Check each line of the data, and copy those where "README" appears.

** Exercise material follows **

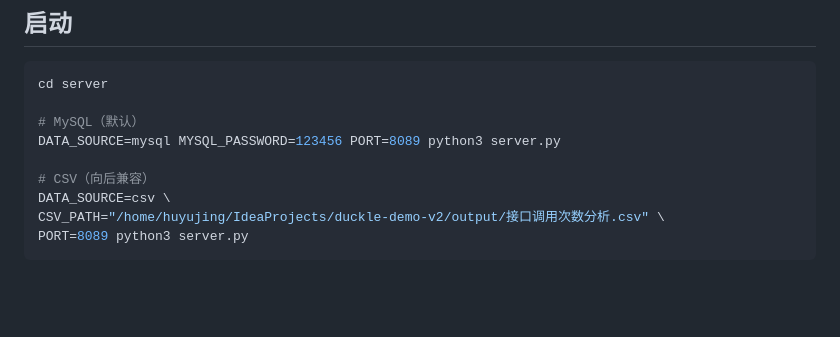
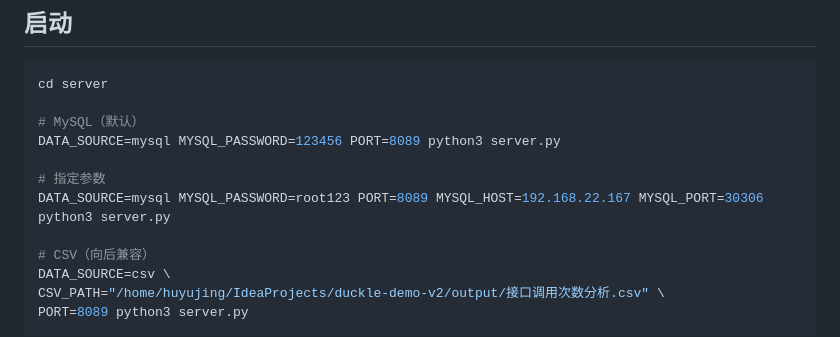
Before and after one commit to 3mol/IDEA-plugin-controller-call-stats, a Markdown page: server/README.md, the part around the change. Drawn GitHub-style; blank space fills up the shorter version.

Commit message:
docs(server): 更新 README 添加指定参数运行示例
- 在文档中添加了指定参数的运行命令示例
- 展示了如何配置 MySQL 主机地址和端口参数
- 提供了完整的环境变量配置示例

```diff
--- a/server/README.md
+++ b/server/README.md
@@ -16,6 +16,9 @@ cd server
 
 # MySQL（默认）
 DATA_SOURCE=mysql MYSQL_PASSWORD=123456 PORT=8089 python3 server.py
+
+# 指定参数
+DATA_SOURCE=mysql MYSQL_PASSWORD=root123 PORT=8089 MYSQL_HOST=192.168.22.167 MYSQL_PORT=30306  python3 server.py
 
 # CSV（向后兼容）
 DATA_SOURCE=csv \
```
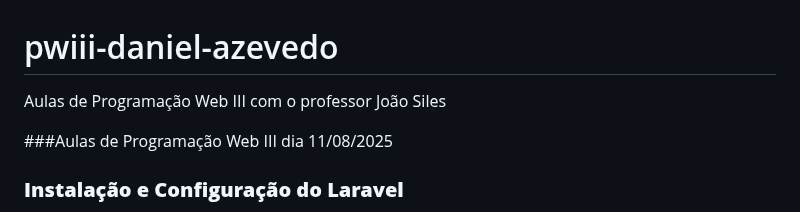
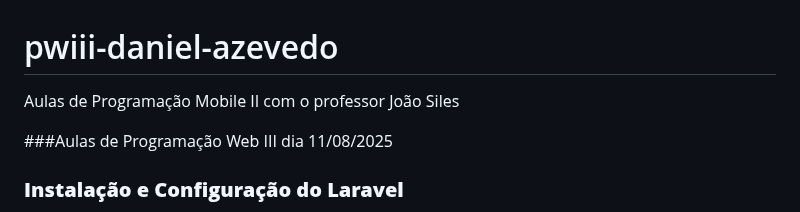
Before and after one commit to DanielAzeved0/pwiii-daniel-azevedo, a Markdown page: README.md, the part around the change. Drawn GitHub-style.

```diff
--- a/README.md
+++ b/README.md
@@ -1,5 +1,5 @@
 # pwiii-daniel-azevedo
-Aulas de Programação Web III com o professor João Siles
+Aulas de Programação Mobile II com o professor João Siles
 
 
  ###Aulas de Programação Web III dia 11/08/2025
```
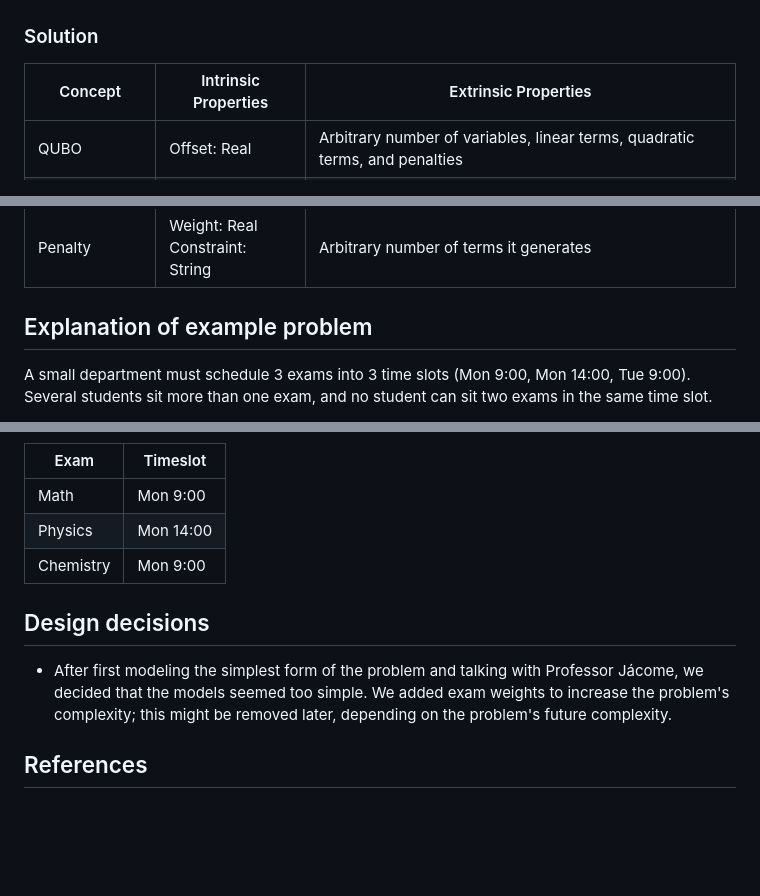
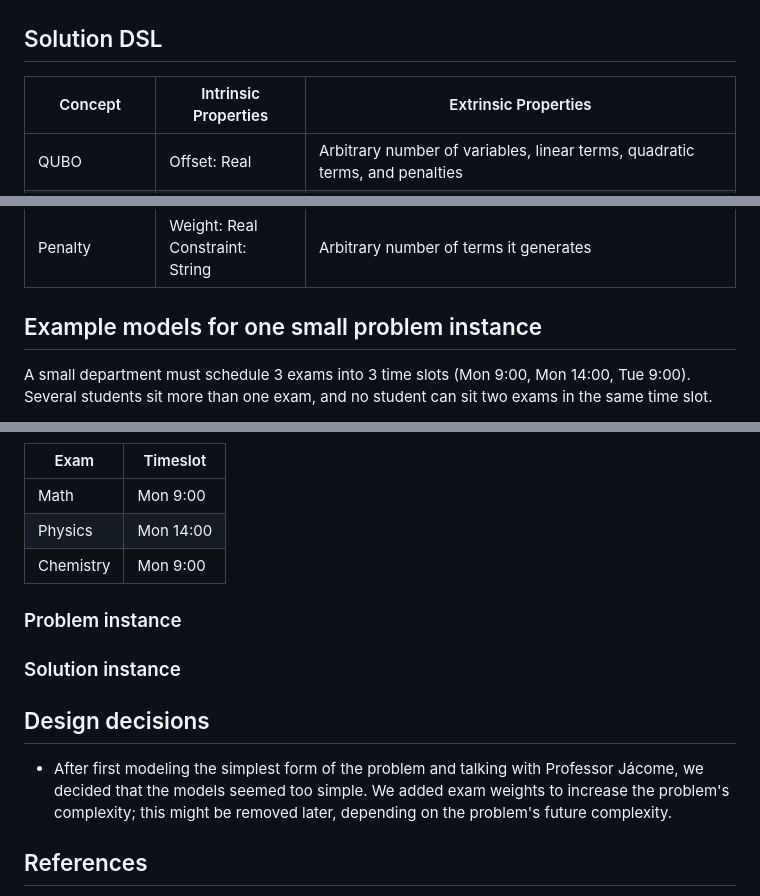
Before and after one commit to Alef-Keuffer/qmde, a Markdown page: docs/report_1.md, 3 parts joined by grey strips. Drawn GitHub-style; blank space fills up the shorter version.

Commit message:
Standardized headings and table formatting in `report_1.md` for clarity, updated example problem section, and added placeholders for problem and solution instances.

```diff
--- a/docs/report_1.md
+++ b/docs/report_1.md
@@ -34,7 +34,7 @@ I also used AI to get a workaround working locally which I can show the professo
 
 ![](./imgs/44ee0859-fee5-4451-b532-e86407fa3587.png)
 
-### Solution
+## Solution DSL
 
 | Concept       | Intrinsic Properties                 | Extrinsic Properties                                                        |
 |---------------|--------------------------------------|-----------------------------------------------------------------------------|
@@ -44,7 +44,7 @@ I also used AI to get a workaround working locally which I can show the professo
 | QuadraticTerm | Coefficient: Real                    | Two variables, zero or one penalty                                          |
 | Penalty       | Weight: Real <br> Constraint: String | Arbitrary number of terms it generates                                      |
 
-## Explanation of example problem
+## Example models for one small problem instance
 
 A small department must schedule 3 exams into 3 time slots (Mon 9:00, Mon 14:00, Tue 9:00). Several students sit more than one exam, and no student can sit two exams in the same time slot.
 
@@ -88,11 +88,14 @@ The graph-coloring instance has vertices representing exams, edges representing
 | Physics   | Mon 14:00 |
 | Chemistry | Mon 9:00  |
 
+### Problem instance
+
+### Solution instance
+
 ## Design decisions
 
 - After first modeling the simplest form of the problem and talking with Professor Jácome, we decided that the models seemed too simple. We added exam weights to increase the problem's complexity; this might be removed later, depending on the problem's future complexity.
 
-
 ## References
 
 - Lucas A (2014) Ising formulations of many NP problems. Front. Physics 2:5. doi: 10.3389/fphy.2014.00005
```
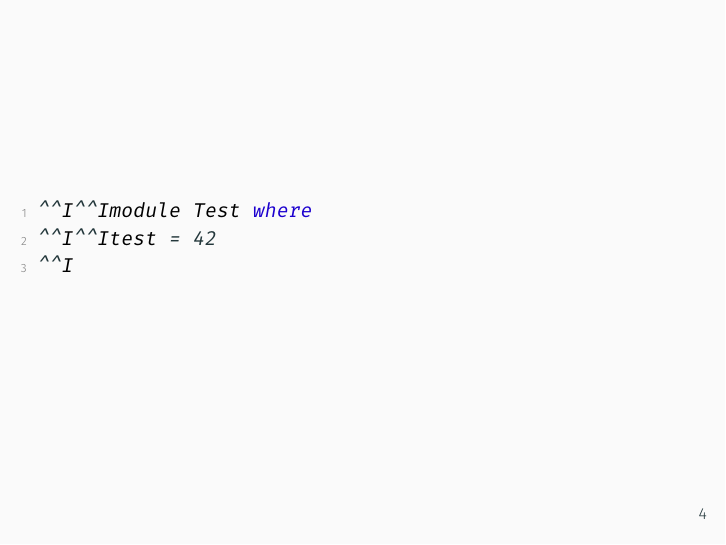
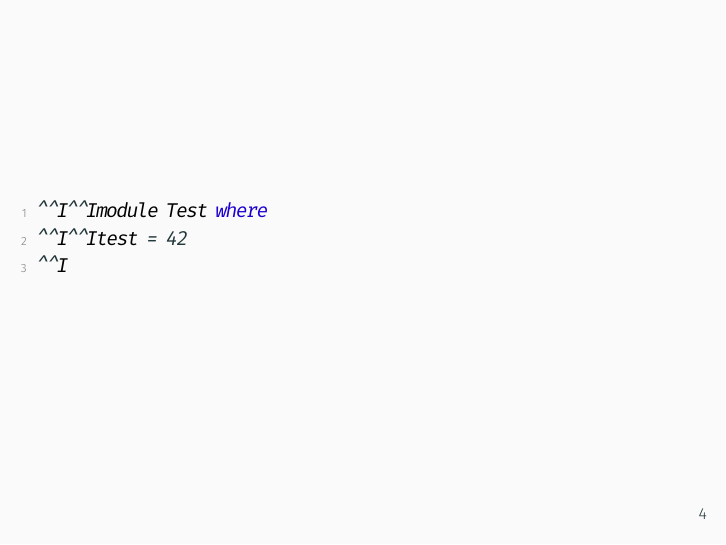
Before and after one commit to nbun/dr-haskell, LaTeX slides (presentation/drhaskell.tex): page 6 of 40. Compiled offline with XeLaTeX; a missing font is replaced by an installed copy or a similar font.

Commit message:
Changed base width of listing font

```diff
--- a/presentation/drhaskell.tex
+++ b/presentation/drhaskell.tex
@@ -27,7 +27,7 @@
 	escapeinside={*'}{'*},
 	tabsize=2,
 	showspaces=false,
-	columns=flexible,
+	basewidth=0.5em,
 	showstringspaces=false,
 	morecomment=[l]\%,
 	style=haskell,
```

** End of Exercise material **

◆ **Response**:
Before and after one commit to 3mol/IDEA-plugin-controller-call-stats, a Markdown page: server/README.md, the part around the change. Drawn GitHub-style; blank space fills up the shorter version.
docs(server): 更新 README 添加指定参数运行示例
--- a/server/README.md
+++ b/server/README.md
Before and after one commit to DanielAzeved0/pwiii-daniel-azevedo, a Markdown page: README.md, the part around the change. Drawn GitHub-style.
--- a/README.md
+++ b/README.md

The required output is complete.